I've found that by feeding it with double the amount of wholemeal flour and water, letting it mature then discarding all but 1/4 of a cup and feeding again just prior to use, makes for a less sour taste.
I've been eating a lot of soup at the moment as an evening meal. A pot tends to go a long way as my husband is not that fussed on soup - so it can be the same soup for 5 days in a row if I make a big batch. This is rarely a problem with a good pea and ham soup as it's so delicious I never get bored with it !
I make this in an electric pressure cooker as it's so quick and minimal fuss. You can obviously make it in a pot on the hob - or even in a slow cooker if you want to - and just adjust the cooking times.
1 smoked ham hock
1 large onion (peeled and quartered)
2 or 3 bay leaves
2 sticks of celery
5 vegetable stock cubes
500g dried, split green peas
Rinse the dried green peas thoroughly and then soak overnight in some cold water.
Put the smoked ham hock in a pressure cooker with the bay leaves, celery and onion. Cover with water and bring to pressure for approx 35mins. Alternatively, simmer in a pot with a tight fitting lid (or put in a slow cooker) until the meat is soft and falling apart.
Remove the ham hock from the water (now ham stock). Strip off and discard the skin and fat. Separate off the meat and set aside.

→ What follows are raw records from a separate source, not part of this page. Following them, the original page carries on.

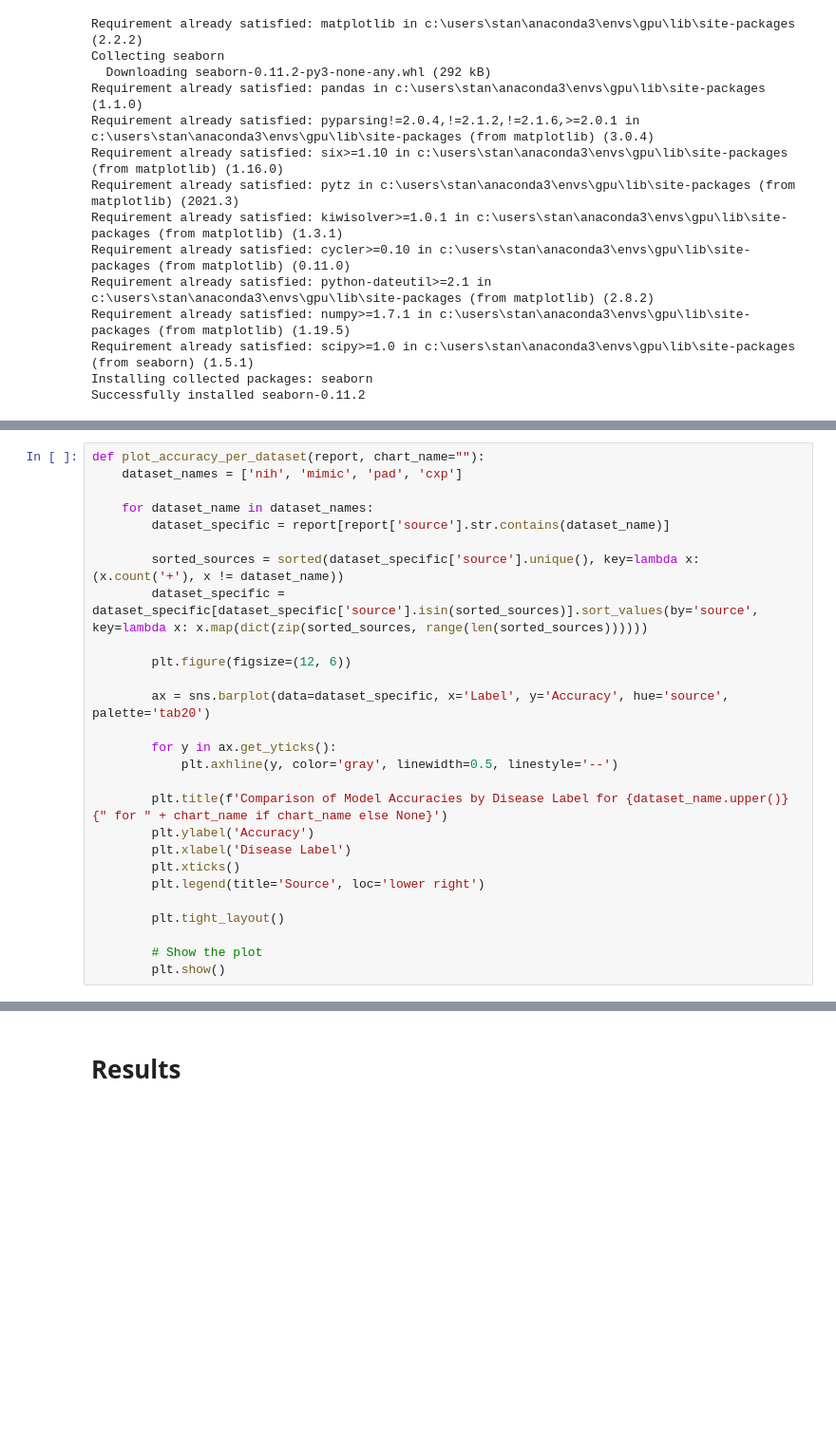
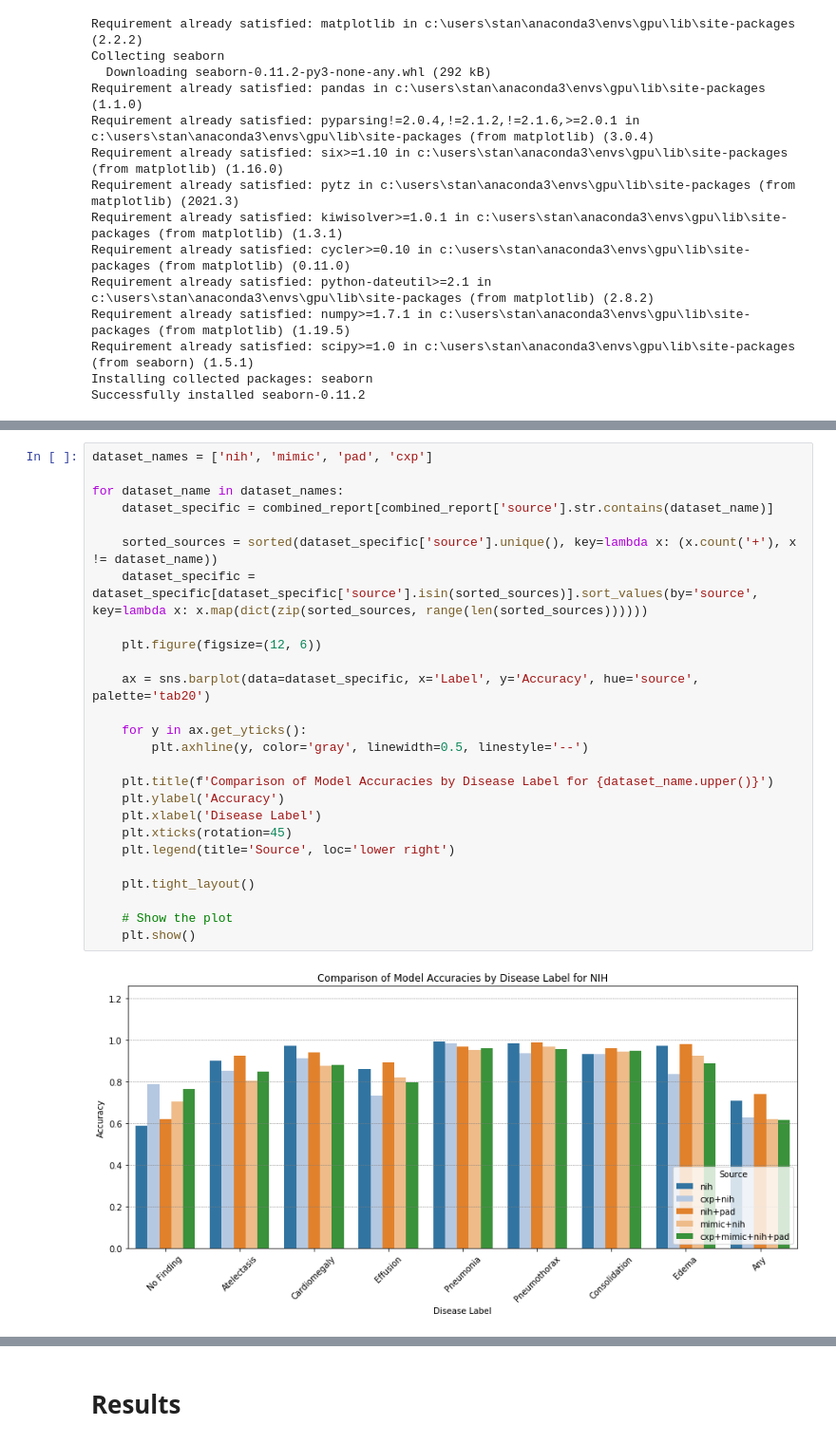
Before and after one commit to nstawski/dlh-final-project, a Jupyter notebook: Nina_Stawski_final_project_stats.ipynb, the cells around one changed output, grey strips where cells are left out. Shown at 95% size. Drawn from its saved outputs; the diff is of its cells as text; blank space fills up the shorter version.

Commit message:
updated for balanced dataset

```diff
--- a/Nina_Stawski_final_project_stats.ipynb
+++ b/Nina_Stawski_final_project_stats.ipynb
@@ -2685,27 +2570,28 @@ plot_breakdown_accuracy_changes(one_datasets_accuracy_changes_df, "evaluating on
 # %%
-def plot_accuracy_per_dataset(report, chart_name=""):
-    dataset_names = ['nih', 'mimic', 'pad', 'cxp']
+dataset_names = ['nih', 'mimic', 'pad', 'cxp']
 
-    for dataset_name in dataset_names:
-        dataset_specific = report[report['source'].str.contains(dataset_name)]
+for dataset_name in dataset_names:
+    dataset_specific = combined_report[combined_report['source'].str.contains(dataset_name)]
 
-        sorted_sources = sorted(dataset_specific['source'].unique(), key=lambda x: (x.count('+'), x != dataset_name))
-        dataset_specific = dataset_specific[dataset_specific['source'].isin(sorted_sources)].sort_values(by='source', key=lambda x: x.map(dict(zip(sorted_sources, range(len(sorted_sources))))))
+    sorted_sources = sorted(dataset_specific['source'].unique(), key=lambda x: (x.count('+'), x != dataset_name))
+    dataset_specific = dataset_specific[dataset_specific['source'].isin(sorted_sources)].sort_values(by='source', key=lambda x: x.map(dict(zip(sorted_sources, range(len(sorted_sources))))))
 
-        plt.figure(figsize=(12, 6))
+    plt.figure(figsize=(12, 6))
 
-        ax = sns.barplot(data=dataset_specific, x='Label', y='Accuracy', hue='source', palette='tab20')
+    ax = sns.barplot(data=dataset_specific, x='Label', y='Accuracy', hue='source', palette='tab20')
 
-        for y in ax.get_yticks():
-            plt.axhline(y, color='gray', linewidth=0.5, linestyle='--')
+    for y in ax.get_yticks():
+        plt.axhline(y, color='gray', linewidth=0.5, linestyle='--')
 
-        plt.title(f'Comparison of Model Accuracies by Disease Label for {dataset_name.upper()} {" for " + chart_name if chart_name else None}')
-        plt.ylabel('Accuracy')
-        plt.xlabel('Disease Label')
-        plt.xticks()
-        plt.legend(title='Source', loc='lower right')
+    plt.title(f'Comparison of Model Accuracies by Disease Label for {dataset_name.upper()}')
+    plt.ylabel('Accuracy')
+    plt.xlabel('Disease Label')
+    plt.xticks(rotation=45)
+    plt.legend(title='Source', loc='lower right')
 
-        plt.tight_layout()
+    plt.tight_layout()
 
-        # Show the plot
-        plt.show()
+    # Show the plot
+    plt.show()
+# %% [output]
+[figure, added]
```
Also changed, not shown: parts of 62 cells of this notebook, 1 other file.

Put the soaked peas into the pressure cooker with the vegetable stock cubes and ham stock with onions and celery. Top up with water until you have a total of approx 3 litres.
Bring back to pressure for approx 15 mins (or cook until the peas are literally mush). Blitz with a hand blender and serve with some of the shredded ham hock meat on top. I additionally had one of the rye crackers we made at class alongside this. Very filling and yummy !
Sarah-Jane Nash, October 2011 - www.siliconemoulds.com